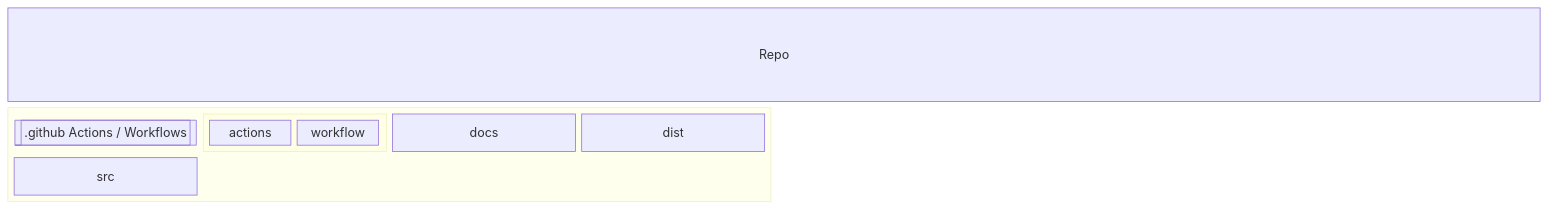
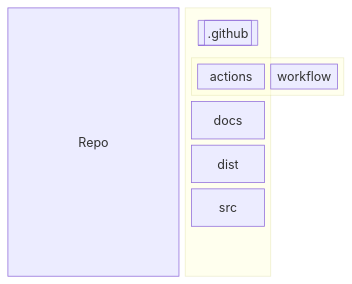
One commit to Zheng-Bote/repo-template changed the first of 2 diagrams in README.md. Above: the diagram before and after it, drawn with Mermaid. The commit also changed other lines of this file, not shown here.

Commit message:
fix: Mermaid extended

````diff
--- a/README.md
+++ b/README.md
@@ -183,16 +186,16 @@
 ```mermaid
 block-beta
   columns 4
-  Repo:4
-  block:Structure:2
-    columns 4
-    id1[[".github Actions / Workflows"]]
-    block:group1:1
+  Repo:2
+  block:group1:1
+    columns 1
+    id1[[".github"]]
+    block:group2:2
       columns 2
       actions workflow
     end
     id2["docs"]
     id3["dist"]
     id4["src"]
   end
 ```
````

□ □ □ □ □

■ Directions ■
Show, from the material above, each line that includes the string "README".

■ Answer to the problem ■
One commit to Zheng-Bote/repo-template changed the first of 2 diagrams in README.md. Above: the diagram before and after it, drawn with Mermaid. The commit also changed other lines of this file, not shown here.
--- a/README.md
+++ b/README.md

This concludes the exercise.